Beowulf and The Common Core
As I am preparing for the upcoming transition to the Common Cores State Standards, I’ve been implementing their increased rigor to some of my previously developed lesson plans. One of my favorite texts to use with my students has always been the epic poem, Beowulf.
If there was ever a piece of literature that was made for Close Reading and deep reading techniques, it’s this poem. There are so many beautifully crafted lines and stanzas, metaphors, and other literary devices that you could spend an entire class period on a few lines. My students really enjoyed this process, and told me that they appreciated this title choice.
As part of my attempt to find secondary sources and texts to expand the themes within Beowulf, the in-theaters-now film, “Lone Survivor” came to mind. The glorification of war and soldiers and heroism is pervasive not only in Beowulf but in ancient Anglo-Saxon culture. The story of American soldiers caught in such dire straits and their fortitude to survive became the perfect pairing for Beowulf and his dauntless monster-fighting legacy.
According to IMDb:
Marcus Luttrell, a Navy Seal, and his team set out on a mission to capture or kill notorious al Qaeda leader Ahmad Shahd, in late June 2005. After running into mountain herders and capturing them, they were left with no choice but to follow their rules of engagement or be imprisoned. Now Marcus and his team are left to fight for their lives in one of the most valiant efforts of modern warfare. Written by Jacob Smith.
My lesson began with an anticipatory question: What qualifies a decision as heroic versus foolish?
Our objective for the day that was posted beneath the opening question was: Compare and contrast the heroic decisions between Beowulf and the Navy Seals in the article, “The ‘Lone Survivor’ Tells the Story of a Tragic Navy Mission.
After we discussed their responses to the opening question, I introduced the background of the Marcus Luttrell’s story by teasing the key points. I put up a picture of Luttrell and the movie poster for “Lone Survivor” as we talked. Next I passed out transcripts of the NPR interview for students to following along with as they listened.

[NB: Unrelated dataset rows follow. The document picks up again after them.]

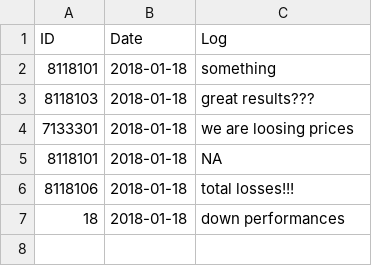
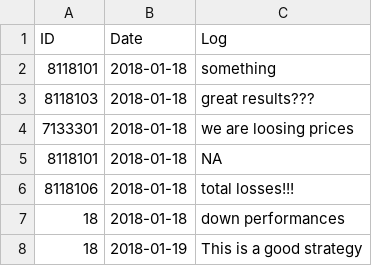
Before and after one commit to vzhomeexperiments/R_trademonitor, a CSV file: responses.csv, drawn as a sheet.

Commit message:
another dummy record

```diff
--- a/responses.csv
+++ b/responses.csv
@@ -7 +7,2 @@ ID,Date,Log
 18,2018-01-18,down performances
+18,2018-01-19,This is a good strategy
```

Students were required to highlight and annotate the text as we listened, looking for examples of heroism, vocabulary words they were unfamiliar with, and any other parallels to Beowulf that they could identify. I wanted to leave this open for the students to use their critical thinking skills.

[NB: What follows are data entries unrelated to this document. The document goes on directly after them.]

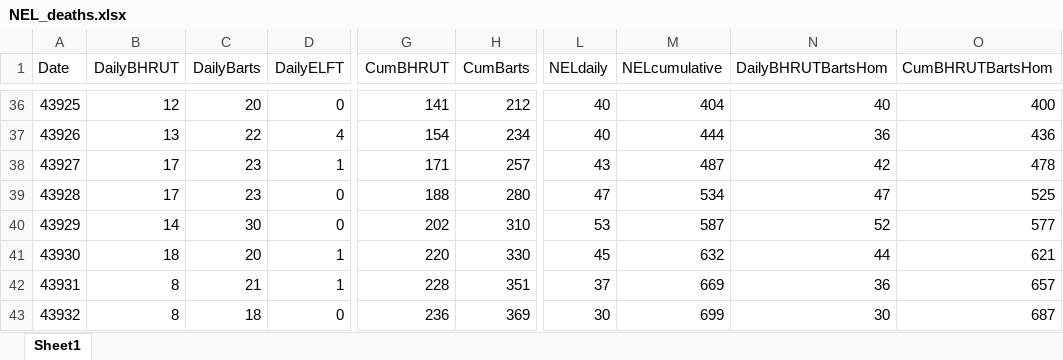
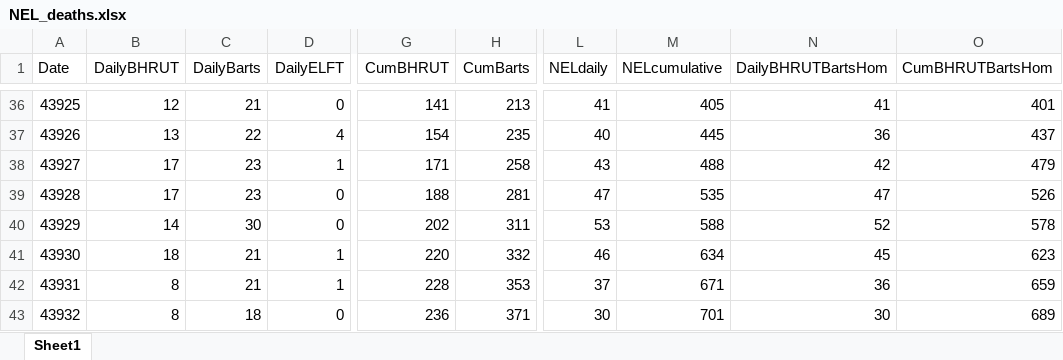
Before and after one commit to Jasminapg/demand-modelling, an Excel workbook: NEL_deaths.xlsx, sheet Sheet1, drawn as a sheet; only a part is shown, gaps mark what is left out; values as stored, in another font and other column widths than the file's, no borders; charts and pictures and conditional formats not drawn; the diff covers the shown part only; the diff names each change by its address in the sheet, - before the commit and + after, or states it on an @@ line.

```diff
--- a/NEL_deaths.xlsx (sheet Sheet1)
+++ b/NEL_deaths.xlsx (sheet Sheet1)
-C36 (DailyBarts): 20
+C36 (DailyBarts): 21
-H36 (CumBarts): 212
+H36 (CumBarts): 213
-L36 (NELdaily): 40
+L36 (NELdaily): 41
-M36 (NELcumulative): 404
+M36 (NELcumulative): 405
-N36 (DailyBHRUTBartsHom): 40
+N36 (DailyBHRUTBartsHom): 41
-O36 (CumBHRUTBartsHom): 400
+O36 (CumBHRUTBartsHom): 401
-H37 (CumBarts): 234
+H37 (CumBarts): 235
-M37 (NELcumulative): 444
+M37 (NELcumulative): 445
-O37 (CumBHRUTBartsHom): 436
+O37 (CumBHRUTBartsHom): 437
-H38 (CumBarts): 257
+H38 (CumBarts): 258
-M38 (NELcumulative): 487
+M38 (NELcumulative): 488
-O38 (CumBHRUTBartsHom): 478
+O38 (CumBHRUTBartsHom): 479
-H39 (CumBarts): 280
+H39 (CumBarts): 281
-M39 (NELcumulative): 534
+M39 (NELcumulative): 535
-O39 (CumBHRUTBartsHom): 525
+O39 (CumBHRUTBartsHom): 526
-H40 (CumBarts): 310
+H40 (CumBarts): 311
-M40 (NELcumulative): 587
+M40 (NELcumulative): 588
-O40 (CumBHRUTBartsHom): 577
+O40 (CumBHRUTBartsHom): 578
-C41 (DailyBarts): 20
+C41 (DailyBarts): 21
-H41 (CumBarts): 330
+H41 (CumBarts): 332
-L41 (NELdaily): 45
+L41 (NELdaily): 46
-M41 (NELcumulative): 632
+M41 (NELcumulative): 634
-N41 (DailyBHRUTBartsHom): 44
+N41 (DailyBHRUTBartsHom): 45
-O41 (CumBHRUTBartsHom): 621
+O41 (CumBHRUTBartsHom): 623
-H42 (CumBarts): 351
+H42 (CumBarts): 353
-M42 (NELcumulative): 669
+M42 (NELcumulative): 671
-O42 (CumBHRUTBartsHom): 657
+O42 (CumBHRUTBartsHom): 659
-H43 (CumBarts): 369
+H43 (CumBarts): 371
-M43 (NELcumulative): 699
+M43 (NELcumulative): 701
-O43 (CumBHRUTBartsHom): 687
+O43 (CumBHRUTBartsHom): 689
```
Also changed, not shown: 31 added rows, 8 removed rows, 211 edited cells and cell formats elsewhere in this sheet, charts or pictures, NEL_cases_new.xlsx, NEL_sitrep_discharge.xlsx, 3 other files.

As we listened to the interview, students were busily working and annotating, and my heart was bursting!
Once the interview was over, the students shared what they highlighted with their table partners. I asked them to consider the following questions:

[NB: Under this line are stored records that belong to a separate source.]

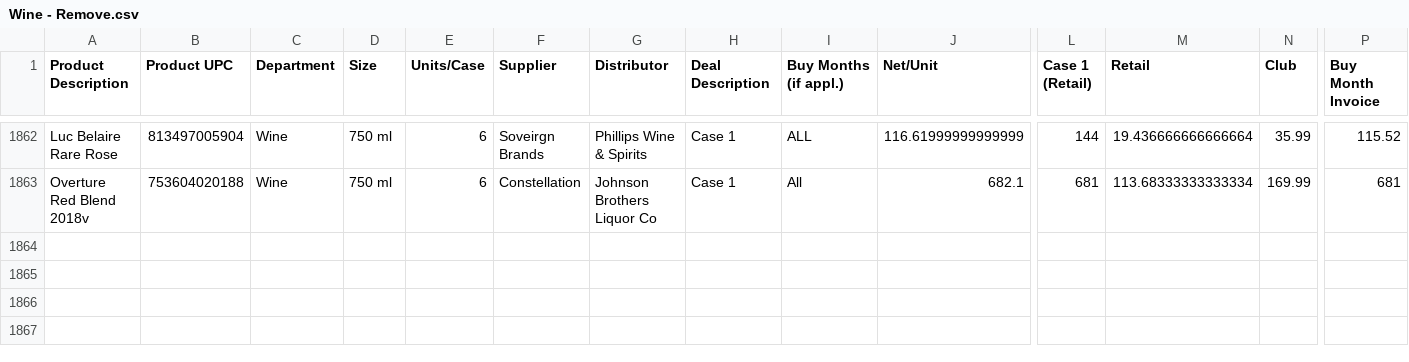
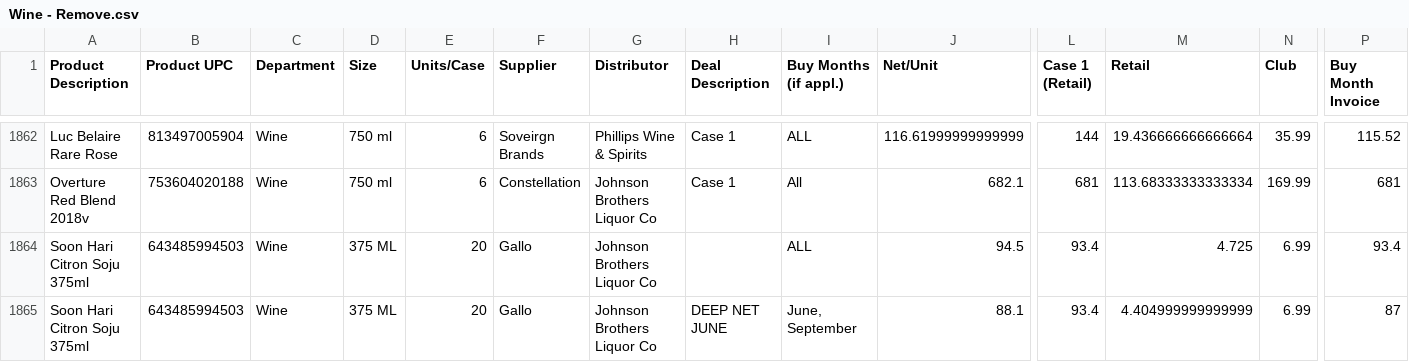
Before and after one commit to Akuklok/thc-dashboard, a CSV file: data/Wine - Remove.csv, drawn as a sheet; only a part is shown, gaps mark what is left out; rows hold the shown columns only; the diff names each change by its address in the sheet, - before the commit and + after, or states it on an @@ line.

Commit message:
auto-update Wine - Remove.csv

```diff
--- a/data/Wine - Remove.csv
+++ b/data/Wine - Remove.csv
+row 1864: Soon Hari Citron Soju 375ml | 643485994503 | Wine | 375 ML | 20 | Gallo | Johnson Brothers Liquor Co |  | ALL | 94.5 | 93.4 | 4.725 | 6.99 | 93.4
+row 1865: Soon Hari Citron Soju 375ml | 643485994503 | Wine | 375 ML | 20 | Gallo | Johnson Brothers Liquor Co | DEEP NET JUNE | June, September | 88.1 | 93.4 | 4.404999999999999 | 6.99 | 87
```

1. What connections did you make between Luttrell’s story and Beowulf?
2. What was different between the stories?
3. What vocabulary words did you identify? Did anyone else have a definition for you?
4. Do you think Beowulf and the Navy Seals could have switched places? Who would have been able to defeat the enemy? Who would have failed? Why?
Once those four questions were completed, we shared our findings. I asked students to share their highlighted portions of the text and they were required to support their notation by sharing the parallel Beowulf elements. No answer could stand alone from the epic poem.
Students eventually forgot that I was there because the discussion moved from my questions to their analysis.